Monday, March 26, 2012

Writing/Gaming - Plot, Choice, & Characters

Over the weekend, I read a rather disappointing book about how to plot stories (I'm always looking for new theory and new ideas to incorporate into meetings, workshops, seminars and client opportunities), which I'm about to go give a one-star review to on Amazon, because not only did it take three chapters for the book to actually talk about HOW to plot something, but it's basic premise is one I completely disagree with:

"Plot is how the events in a story directly impact the main character."

Danger Will Robinson, danger. This way lies madness. Don't buy it. 

Here's what Plot is:
Plot is conflict.
Plot is the problem that causes the character to change (positively or negatively). 
Plot is the evolution of a premise (and premise is the thing that brought people to the story in the first place)

Here's what Plot isn't:
Plot IS NOT a series of impacts on a single character. (Plot has consequences far and wide, even if you're writing about a single character adrift in space)
Plot IS NOT the result of events happening (Plot is far too contiguous, interconnected and interdependent to just be a hodge-podge of "Oh by the way this happened")
Plot IS NOT passive. (Plot is a very active response to a changing (or possibly changing) environment)

What Plot boils down to is a choice in the face of a test. 


Plot answers the question -- "When this problem (we'll call it X) occurs in a created world, how does the world respond, in ways large and small?"

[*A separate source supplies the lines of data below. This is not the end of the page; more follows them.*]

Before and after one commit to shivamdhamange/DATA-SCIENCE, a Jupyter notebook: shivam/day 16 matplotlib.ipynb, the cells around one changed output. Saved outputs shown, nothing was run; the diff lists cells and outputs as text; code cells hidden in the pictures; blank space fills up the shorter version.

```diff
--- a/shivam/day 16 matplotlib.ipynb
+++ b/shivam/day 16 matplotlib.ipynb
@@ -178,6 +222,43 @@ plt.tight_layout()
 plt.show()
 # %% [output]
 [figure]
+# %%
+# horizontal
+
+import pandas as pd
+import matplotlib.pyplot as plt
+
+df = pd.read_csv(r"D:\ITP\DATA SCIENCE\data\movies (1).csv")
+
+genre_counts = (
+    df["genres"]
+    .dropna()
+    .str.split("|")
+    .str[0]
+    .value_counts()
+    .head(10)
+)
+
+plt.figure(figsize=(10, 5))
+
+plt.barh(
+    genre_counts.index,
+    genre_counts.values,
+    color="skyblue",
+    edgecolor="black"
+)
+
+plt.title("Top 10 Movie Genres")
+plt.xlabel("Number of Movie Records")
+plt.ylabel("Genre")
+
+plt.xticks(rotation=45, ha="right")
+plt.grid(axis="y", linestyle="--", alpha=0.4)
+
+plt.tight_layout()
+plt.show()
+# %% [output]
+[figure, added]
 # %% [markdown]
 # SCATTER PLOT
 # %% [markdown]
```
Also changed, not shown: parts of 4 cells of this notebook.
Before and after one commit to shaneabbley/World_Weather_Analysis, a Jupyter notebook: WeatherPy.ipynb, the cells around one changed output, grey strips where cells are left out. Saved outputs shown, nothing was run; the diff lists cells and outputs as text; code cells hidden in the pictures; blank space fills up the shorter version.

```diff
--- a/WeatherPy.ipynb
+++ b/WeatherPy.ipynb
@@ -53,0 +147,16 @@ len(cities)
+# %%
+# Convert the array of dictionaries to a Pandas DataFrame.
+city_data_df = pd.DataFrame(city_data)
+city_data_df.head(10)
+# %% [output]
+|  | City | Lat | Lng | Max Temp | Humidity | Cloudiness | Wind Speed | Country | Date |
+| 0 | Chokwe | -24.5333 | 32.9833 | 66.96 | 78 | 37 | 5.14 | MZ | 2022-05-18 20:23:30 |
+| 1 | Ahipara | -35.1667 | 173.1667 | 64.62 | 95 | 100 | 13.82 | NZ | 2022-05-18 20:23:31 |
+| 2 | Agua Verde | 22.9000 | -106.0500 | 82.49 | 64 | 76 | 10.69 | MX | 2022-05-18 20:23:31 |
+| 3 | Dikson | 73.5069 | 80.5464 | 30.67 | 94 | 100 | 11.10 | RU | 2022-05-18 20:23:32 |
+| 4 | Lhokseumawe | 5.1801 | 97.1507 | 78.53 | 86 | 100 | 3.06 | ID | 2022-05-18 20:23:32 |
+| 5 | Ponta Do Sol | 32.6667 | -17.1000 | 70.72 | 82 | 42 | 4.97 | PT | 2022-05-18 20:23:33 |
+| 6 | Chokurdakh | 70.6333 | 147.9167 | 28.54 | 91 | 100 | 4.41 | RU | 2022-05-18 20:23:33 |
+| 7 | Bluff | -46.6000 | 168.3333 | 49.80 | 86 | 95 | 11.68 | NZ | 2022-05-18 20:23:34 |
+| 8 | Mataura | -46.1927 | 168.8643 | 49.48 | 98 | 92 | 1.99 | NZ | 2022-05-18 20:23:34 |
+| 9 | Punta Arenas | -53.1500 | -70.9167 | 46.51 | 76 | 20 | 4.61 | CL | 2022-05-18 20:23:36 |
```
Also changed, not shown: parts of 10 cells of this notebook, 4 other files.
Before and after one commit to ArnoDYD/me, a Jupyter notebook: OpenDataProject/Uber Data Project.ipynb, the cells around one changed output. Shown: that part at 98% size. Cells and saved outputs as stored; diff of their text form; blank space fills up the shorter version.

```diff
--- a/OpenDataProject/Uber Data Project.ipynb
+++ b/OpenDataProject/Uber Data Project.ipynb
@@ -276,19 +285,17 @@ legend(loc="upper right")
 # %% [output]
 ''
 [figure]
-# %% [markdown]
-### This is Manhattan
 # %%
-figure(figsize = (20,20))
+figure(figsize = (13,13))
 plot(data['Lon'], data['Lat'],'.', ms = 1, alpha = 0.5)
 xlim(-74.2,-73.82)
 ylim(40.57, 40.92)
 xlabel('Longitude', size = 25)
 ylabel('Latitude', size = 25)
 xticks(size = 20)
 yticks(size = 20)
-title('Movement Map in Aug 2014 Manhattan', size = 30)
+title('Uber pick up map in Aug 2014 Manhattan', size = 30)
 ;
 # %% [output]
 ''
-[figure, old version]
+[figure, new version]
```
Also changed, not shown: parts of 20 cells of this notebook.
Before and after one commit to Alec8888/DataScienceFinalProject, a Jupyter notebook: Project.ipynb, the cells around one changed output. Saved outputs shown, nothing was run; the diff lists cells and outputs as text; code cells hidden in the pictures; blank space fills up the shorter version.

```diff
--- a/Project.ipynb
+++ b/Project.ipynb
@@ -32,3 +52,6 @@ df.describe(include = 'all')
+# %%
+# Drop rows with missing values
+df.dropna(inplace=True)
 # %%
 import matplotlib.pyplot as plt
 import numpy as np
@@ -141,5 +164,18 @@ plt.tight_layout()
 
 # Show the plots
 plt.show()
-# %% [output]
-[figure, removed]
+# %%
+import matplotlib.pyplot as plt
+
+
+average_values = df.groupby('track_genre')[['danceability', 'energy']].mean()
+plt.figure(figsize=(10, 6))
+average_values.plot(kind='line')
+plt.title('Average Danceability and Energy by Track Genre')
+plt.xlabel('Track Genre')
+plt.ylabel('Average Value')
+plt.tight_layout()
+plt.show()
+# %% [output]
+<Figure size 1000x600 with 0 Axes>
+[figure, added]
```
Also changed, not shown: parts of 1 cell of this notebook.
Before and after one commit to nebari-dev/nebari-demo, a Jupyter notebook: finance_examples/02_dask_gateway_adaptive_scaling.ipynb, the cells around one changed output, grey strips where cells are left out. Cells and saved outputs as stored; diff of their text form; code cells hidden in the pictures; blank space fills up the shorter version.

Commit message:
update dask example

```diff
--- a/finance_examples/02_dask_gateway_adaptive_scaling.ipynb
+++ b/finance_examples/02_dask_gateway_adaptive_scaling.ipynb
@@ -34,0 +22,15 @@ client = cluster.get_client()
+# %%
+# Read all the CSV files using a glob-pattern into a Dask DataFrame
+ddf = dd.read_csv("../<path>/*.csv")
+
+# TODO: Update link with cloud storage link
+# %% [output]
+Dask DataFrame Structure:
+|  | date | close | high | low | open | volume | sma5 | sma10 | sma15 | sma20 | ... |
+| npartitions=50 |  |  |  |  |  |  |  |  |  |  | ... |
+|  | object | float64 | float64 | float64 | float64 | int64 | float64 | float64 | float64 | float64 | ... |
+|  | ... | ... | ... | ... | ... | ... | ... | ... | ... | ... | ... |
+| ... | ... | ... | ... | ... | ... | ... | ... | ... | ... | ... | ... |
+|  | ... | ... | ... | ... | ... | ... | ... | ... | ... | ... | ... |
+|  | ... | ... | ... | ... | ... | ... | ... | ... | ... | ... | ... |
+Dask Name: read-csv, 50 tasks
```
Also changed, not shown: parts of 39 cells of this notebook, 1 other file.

To this thinking, plot could be on the small scale: the bully in the classroom or it could go large scale: the appearance of malevolent aliens coming to enslave mankind through smartphone apps....or something.

But there's a problem, and like the song says, yo, I'll solve it. The "I" in this case are the characters, not just the singular (or possibly titular) protagonist but the whole cast of characters - everyone from the sidekick to the doubters to the assistants to the random people who inject realism in flavor-text paragraphs.

Gamers, I'm looking at you here - Plot is why you've got people around your table. What are they doing? How will they respond? Why are they compelled to act in this way or that? How loosely or closely you play potentiality, that is to say how much leeway you give your players, directly ties to the strength of your plot and the potential of that plot.

If it's a closed loop, or you're working on a small scale, then the plot's pretty linear -- the party assembles and puts a righteous hurting on the badguy of the week. A wider view shows the problem isn't just held to one instance of a certain badguy, or that taking out this baddie reveals a power vacuum that other nasties will rush to fill. The point here is -- think of the plot's consequences, both good and bad, and then see if the plot needs tweaks. And try for narrative options, rather than narrative solutions -- the players should be the ones patching the holes, not the NPCs.


Writers, this one's for you -- The resolution of the plot WILL/CAN/SHOULD change characters, for better of worse. The problem might be one of internal struggle, or physical injury or whatever (I am loathe to name options here, lest I suggest there can only be certain kinds of plots).

Yes the above quote that started this rant has implications that suggest we're going to find out what the consequences of decisions are, but that's not the plot. The plot is a freight train that intersects all the paths of all the characters - the injuries and damage of collisions isn't the plot, that's the consequence of plot.

The plot IS the decision AND the reactions, not just the impact. The proverbial explosion had to get there somehow, and that's part of the story.

When in doubt, give the characters/players/actors/participants choice, and trust their decisions (which is made easier if you've given them a core philosophy) to let them show you how they're responding (yes, it's an active process) to the challenge of the plot.

Note: I feel like this post got away from me, I may revisit this idea later in the week.

Happy writing.